“Nevertheless, HBO LA’s efforts to obtain rightful payment of its CRT claim have proven fruitless. We understand that others have likewise encountered obstacles securing royalties from the CRT. Indeed, to our knowledge, the fund has yet to pay a single cent to settle.”
Arguing that the Bahamian Fund’s failure to pay the demanded compensation meant its intellectual property rights were still being violated, HBO Latin America said the situation showed this nation “falls short” of “minimum levels of protection” as demanded by the WTO.
The Government is currently consulting on a package of legislation designed to overhaul and upgrade the Bahamas’ intellectual property rights legislation to WTO-compliant standards.
But this, apparently, is not enough for HBO Latin America, which told the USTR: “The Bahamas continues to violate its intellectual property rights under the Berne Convention.
“While the compulsory licensing scheme has been repealed, The Bahamas continues to violate Article 11(1)(ii) of the Berne Convention because affected copyright owners (like HBO LA) have still been unable to enforce their right to royalty payments set aside as compensation for the previous violations.”
The US pay-TV channel than called on Washington to use the ‘big stick’. “As the multi-year efforts undertaken by US programmers to end the Bahamian compulsory license scheme teaches, absent firm US government action there is no reason to believe that the Bahamas’ continued failure to honour claims on the CRT fund is soon to change and the delaying tactics end.

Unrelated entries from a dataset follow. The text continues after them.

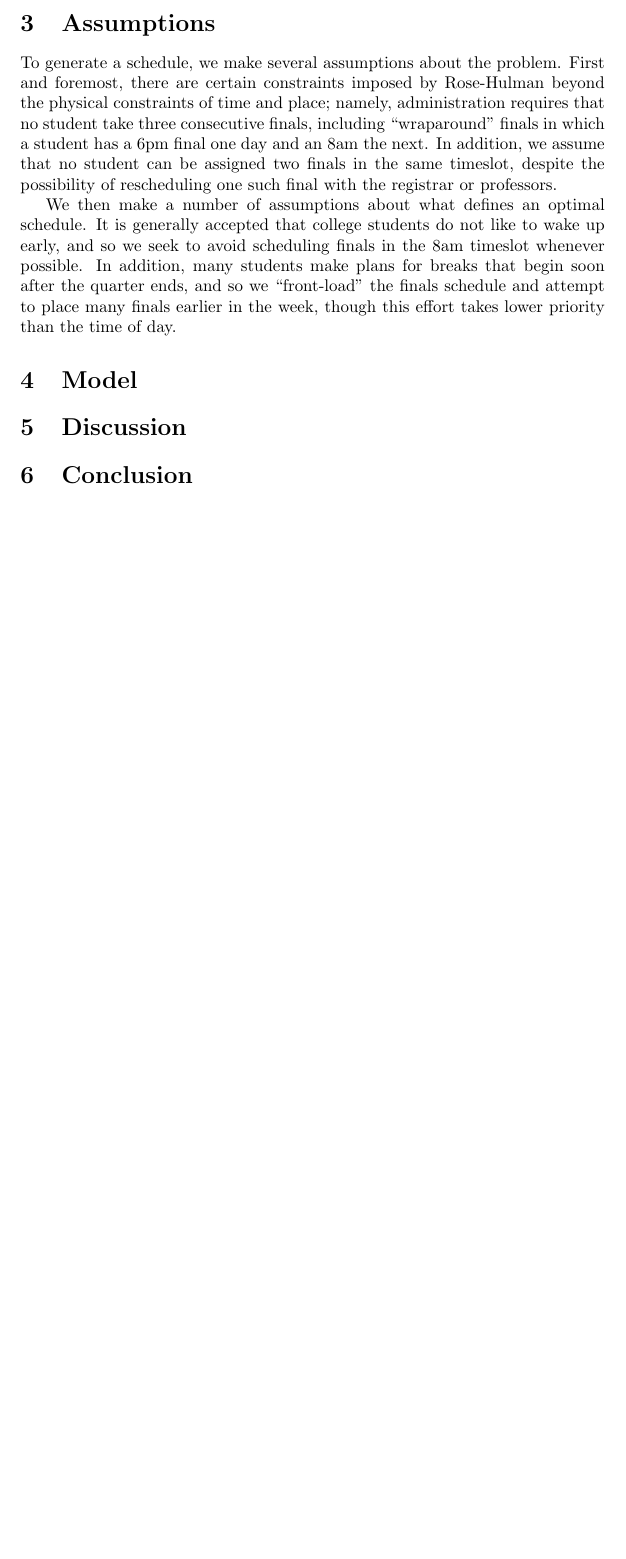
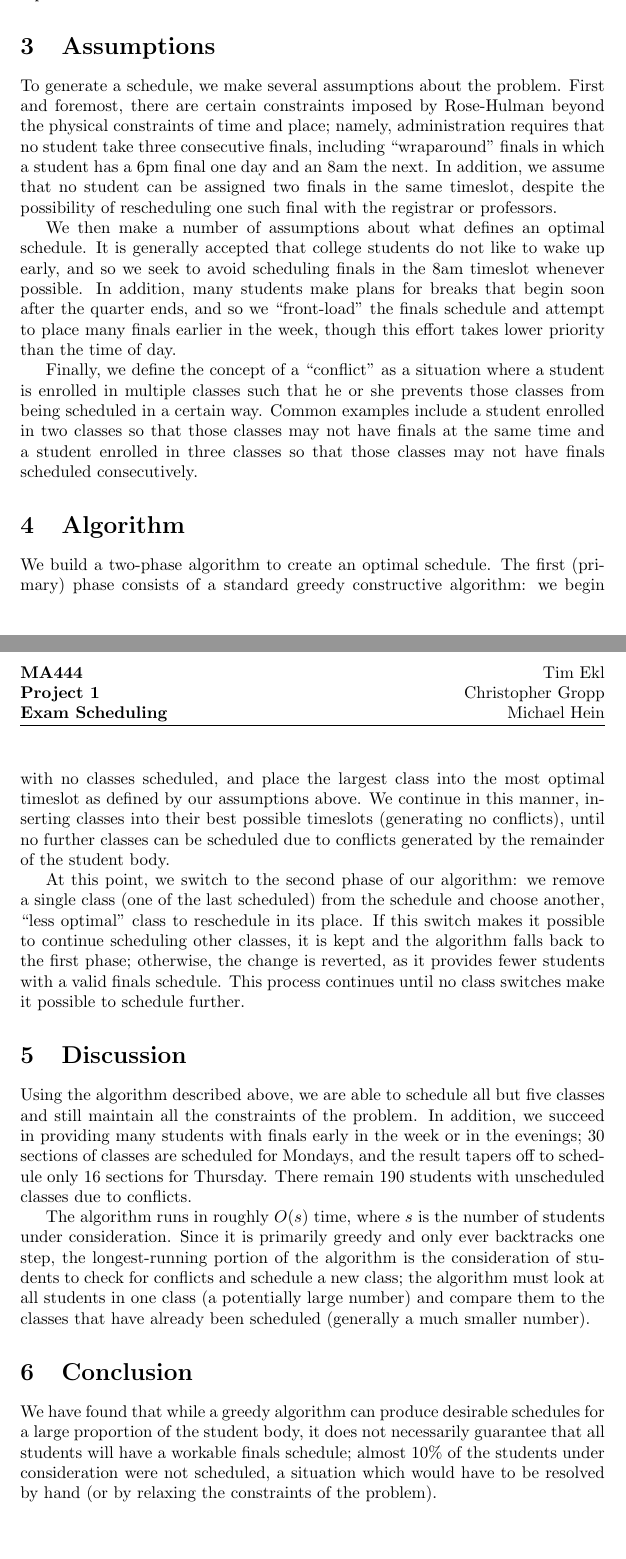
Before and after one commit to timothyekl/ExamScheduling, a LaTeX problem sheet (ExamScheduling.tex): part of the page before the commit and two parts of pages 1 and 2 of 2 after it, the two joined at a grey line, cut so that both start at the same text, the shorter picture padded with empty space. Compiled offline with pdfLaTeX.

Commit message:
Finish drafting paper

```diff
--- a/ExamScheduling.tex
+++ b/ExamScheduling.tex
@@ -30,16 +30,22 @@ To generate a schedule, we make several assumptions about the problem. First and
 
 We then make a number of assumptions about what defines an optimal schedule. It is generally accepted that college students do not like to wake up early, and so we seek to avoid scheduling finals in the 8am timeslot whenever possible. In addition, many students make plans for breaks that begin soon after the quarter ends, and so we ``front-load'' the finals schedule and attempt to place many finals earlier in the week, though this effort takes lower priority than the time of day.
 
-\section{Model}
+Finally, we define the concept of a ``conflict'' as a situation where a student is enrolled in multiple classes such that he or she prevents those classes from being scheduled in a certain way. Common examples include a student enrolled in two classes so that those classes may not have finals at the same time and a student enrolled in three classes so that those classes may not have finals scheduled consecutively.
 
+\section{Algorithm}
 
+We build a two-phase algorithm to create an optimal schedule. The first (primary) phase consists of a standard greedy constructive algorithm: we begin with no classes scheduled, and place the largest class into the most optimal timeslot as defined by our assumptions above. We continue in this manner, inserting classes into their best possible timeslots (generating no conflicts), until no further classes can be scheduled due to conflicts generated by the remainder of the student body.
+
+At this point, we switch to the second phase of our algorithm: we remove a single class (one of the last scheduled) from the schedule and choose another, ``less optimal'' class to reschedule in its place. If this switch makes it possible to continue scheduling other classes, it is kept and the algorithm falls back to the first phase; otherwise, the change is reverted, as it provides fewer students with a valid finals schedule. This process continues until no class switches make it possible to schedule further.
 
 \section{Discussion}
 
+Using the algorithm described above, we are able to schedule all but five classes and still maintain all the constraints of the problem. In addition, we succeed in providing many students with finals early in the week or in the evenings; 30 sections of classes are scheduled for Mondays, and the result tapers off to schedule only 16 sections for Thursday. There remain 190 students with unscheduled classes due to conflicts.
 
+The algorithm runs in roughly $O(s)$ time, where $s$ is the number of students under consideration. Since it is primarily greedy and only ever backtracks one step, the longest-running portion of the algorithm is the consideration of students to check for conflicts and schedule a new class; the algorithm must look at all students in one class (a potentially large number) and compare them to the classes that have already been scheduled (generally a much smaller number).
 
 \section{Conclusion}
 
-
+We have found that while a greedy algorithm can produce desirable schedules for a large proportion of the student body, it does not necessarily guarantee that all students will have a workable finals schedule; almost 10\% of the students under consideration were not scheduled, a situation which would have to be resolved by hand (or by relaxing the constraints of the problem).
 
 \end{document}
```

“Therefore, HBO LA urges USTR to place the Bahamas back on the Special 301 Watch List and to closely monitor its compliance with the Berne Convention and TRIPS Agreement in light of its impending accession to the WTO.”
HBO Latin America was far from alone, as the American Society of Composers, Authors and Publishers (ASCAP) raised the same issue.
Referring to the Bahamas and its Copyright Licensing Fund, ASCAP told the USTR: “The Fund, which the Performing Rights Society (PRS) estimates to be in the amount of approximately $3 million, remains undistributed.
“However, there has been no confirmation of the amount being held nor any publication of procedures to make claims against it.
“Frustratingly, PRS continues to seek responses from the chairman of the Copyright Tribunal for updates on progress, without resolution.
“In his most recent communications, the chairman has asked questions about aspects of the agreement reached between PRS and Cable Bahamas, without providing the reasons for seeking such information,” ASCAP added.
“At this time there remains no clear date by which the PRS claim to the Copyright Royalty Fund will be settled, nor any clarity as to the amount PRS might receive on behalf of the members and sister societies for whom it also seeks compensation.”
Tribune Business reported in December last year that the Bahamas’ Copyright Licensing Fund does not have enough monies to fully compensate intellectual property rights holders who have made “quite significant”multi-million dollar claims against it.
The Copyright Royalties Tribunal had been trying to obtain a completed audit of the Fund to determine how much money had been paid into it, and compare this sum to what was expected to have been received.
It was also seeking to develop a methodology/structure that would regulate how monies were paid out from the Fund, which was set up to compensate rights holders for use of their work in the Bahamas. It would also determine how payments to rights holders were calculated.
It is this ongoing situation, and the inability to claim against/access these funds, that is angering royalty rights holders and the organisations that represent them.